Wildflowers, Plants and Ferns, Pacific Northwest
When Hiking around in the Pacific Northwest, it is always a pleasure to run into a patch of Chocolate Lily Flowers, They are such a pretty flower. They are quite numerous in the coastal forests forests of B.C. and grow in great numbers everywhere.
The chocolate lily flower is a herbaceous perennial flower that grows between up to 1.25 meters high. Chocolate Lilly
It grows from white bulbs that are said to resemble small, rice grains and usually flowers in the spring. The flowers of the chocolate lily are similar, in shape, to those of the harebell, in that the flowers hang from a tall stem.
The chocolate lily has six petals that are a purple to brown color with spots of green.
The chocolate lily was first recorded by a botanical expedition on April 10, 1806 on Bradford Island, Oregon. It is native to the Pacific North west and is found from California to as far north as Alaska and the outer coast of British Columbia.
The chocolate lily likes a habitat of open woodland, meadows, coastal grasslands and thickets.
The chocolate lily was used as a food by the Salish peoples. The Salish boiled or steamed the roots of the chocolate lily for immediate consumption or for drying and storing for the winter months.

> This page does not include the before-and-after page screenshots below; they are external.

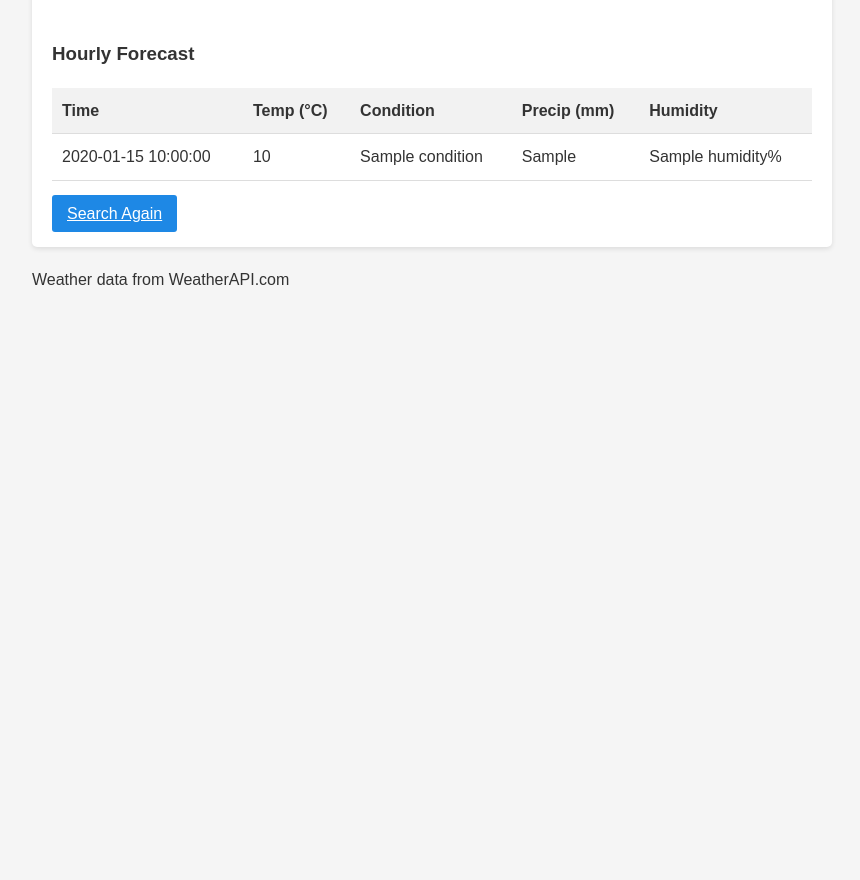
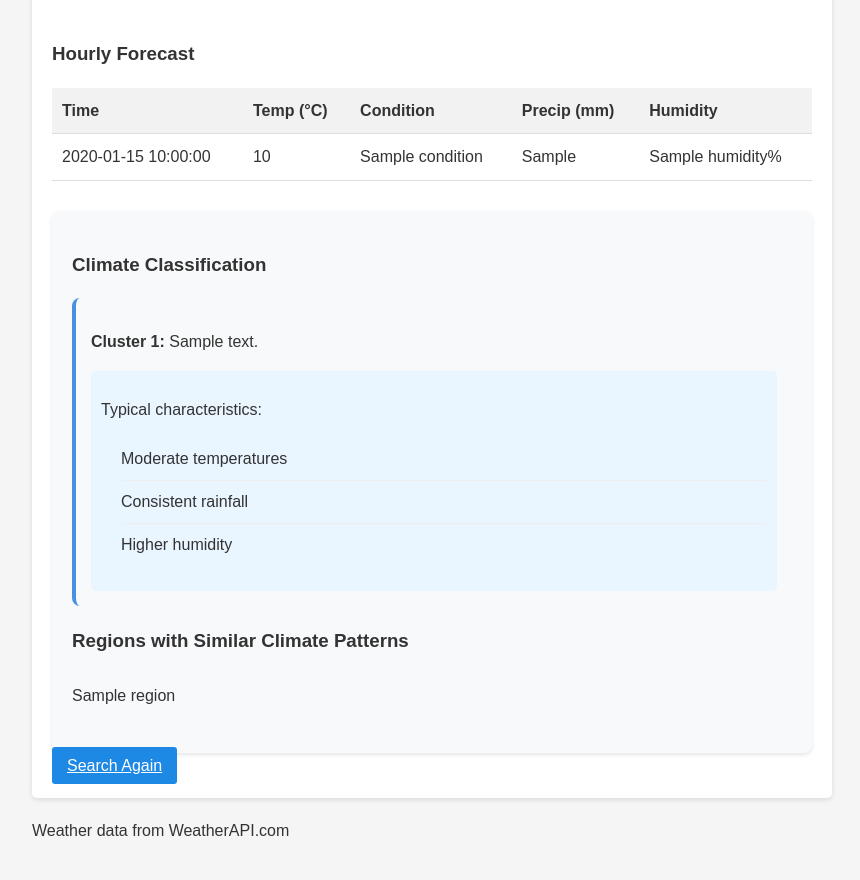
Before and after one commit to bokc-choy/PythonWeatherProject, a Flask app: template templates/results.html in a window 1280 px wide. Shown: the part 538-1418 px from the top of the page, without its empty margins (208-1068 px from the left). Before the commit the page ends 823 px from the top, so only its background shows below. Run offline with Flask 3, Linux system fonts and the light colour scheme; the template is opened without the code that fills it: most values are stand-ins (such as "Sample title", 1, 10 or a date in 2020).

Commit message:
Added similar region function
Used cluster algorithm to display regions with similar climate patterns

```diff
--- a/app.py
+++ b/app.py
@@ -10,6 +10,12 @@ import base64
 import numpy as np
 from datetime import datetime, time
 
+CLUSTER_DESCRIPTIONS = {
+    0: "Hot and Dry Climate",
+    1: "Temperate and Humid Climate",
+    2: "Cold and Variable Climate",
+    'N/A': "Climate classification not available"
+}
 
 app = Flask(__name__)
 app.config.from_object(Config)
@@ -68,12 +74,22 @@ def create_forecast_plot(forecast_hours):
 def index():
     if request.method == 'POST':
         location = request.form.get('location', 'London')
-        weather_data = weather_processor.get_processed_weather_data(location)  # Use the data processor
+        weather_data = weather_processor.get_processed_weather_data(location)
 
         if weather_data:
             plot = create_forecast_plot(weather_data['forecast_hours'])
             current_temp = weather_data['current_temp']
             conditions = weather_data['conditions']
+
+            # Initialize default values
+            similar_regions = None
+            cluster_id = 'N/A'
+
+            # Get similar climate regions if weather data exists
+            similar_regions_result = weather_processor.find_similar_climate_regions(location)
+            if similar_regions_result:
+                similar_regions = similar_regions_result.get('similar_regions')
+                cluster_id = similar_regions_result.get('cluster_id', 'N/A')
 
             #Display processed data
             formatted_hours = []
@@ -94,7 +110,10 @@ def index():
                                 current_temp=current_temp,
                                 conditions=conditions,
                                 hours=formatted_hours,
-                                next_temp=round(weather_data['next_temp_prediction'], 2))
+                                next_temp=round(weather_data['next_temp_prediction'], 2),
+                                similar_regions=similar_regions,
+                                cluster_id=cluster_id,
+                                cluster_description=CLUSTER_DESCRIPTIONS.get(cluster_id, "Unknown climate type"))
 
         return render_template('index.html', error="Failed to fetch weather data")
 
--- a/static/styles.css
+++ b/static/styles.css
@@ -111,3 +111,57 @@ th {
     border-radius: 3px;
     margin: 10px 0;
 }
+
+.similar-regions {
+    margin-top: 30px;
+    padding: 20px;
+    background-color: #f8f9fa;
+    border-radius: 8px;
+    box-shadow: 0 2px 4px rgba(0,0,0,0.1);
+}
+
+.similar-regions ul {
+    list-style-type: none;
+    padding: 0;
+}
+
+.similar-regions li {
+    padding: 8px 0;
+    border-bottom: 1px solid #eee;
+}
+
+.similar-regions li:last-child {
+    border-bottom: none;
+}
+
+.cluster-info {
+    background-color: #f8f9fa;
+    padding: 15px;
+    border-radius: 8px;
+    margin-bottom: 20px;
+    border-left: 4px solid #4a90e2;
+}
+
+.cluster-characteristics {
+    margin-top: 10px;
+    padding: 10px;
+    background-color: #e9f5ff;
+    border-radius: 5px;
+}
+
+.cluster-characteristics ul {
+    margin-top: 5px;
+    padding-left: 20px;
+}
+
+.region-list {
+    columns: 2;
+    -webkit-columns: 2;
+    -moz-columns: 2;
+}
+
+@media (max-width: 600px) {
+    .region-list {
+        columns: 1;
+    }
+}
--- a/templates/results.html
+++ b/templates/results.html
@@ -45,6 +45,45 @@
             </table>
         </div>
 
+        <!-- Similar Regions -->
+        <div class="similar-regions">
+            <h3>Climate Classification</h3>
+            <div class="cluster-info">
+                <p><strong>Cluster {{ cluster_id }}:</strong> {{ cluster_description }}</p>
+                {% if cluster_id != 'N/A' %}
+                <div class="cluster-characteristics">
+                    <p>Typical characteristics:</p>
+                    <ul>
+                        {% if cluster_id == 0 %}
+                            <li>High average temperatures</li>
+                            <li>Low precipitation</li>
+                            <li>Low humidity</li>
+                        {% elif cluster_id == 1 %}
+                            <li>Moderate temperatures</li>
+                            <li>Consistent rainfall</li>
+                            <li>Higher humidity</li>
+                        {% elif cluster_id == 2 %}
+                            <li>Cold temperatures</li>
+                            <li>Variable precipitation</li>
+                            <li>Seasonal variations</li>
+                        {% endif %}
+                    </ul>
+                </div>
+                {% endif %}
+            </div>
+
+            <h3>Regions with Similar Climate Patterns</h3>
+            {% if similar_regions %}
+                <ul class="region-list">
+                    {% for region in similar_regions %}
+                        <li>{{ region }}</li>
+                    {% endfor %}
+                </ul>
+            {% else %}
+                <p>No similar regions data available</p>
+            {% endif %}
+        </div>
+
         <a href="/" class="btn">Search Again</a>
     </div>
 {% endblock %}
```
Also changed, not shown: algorithms.py (+27 -16 lines), data_processor.py (+100 -9 lines).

The cooked roots of the chocolate lily were either mashed into a paste or baked in hot ashes.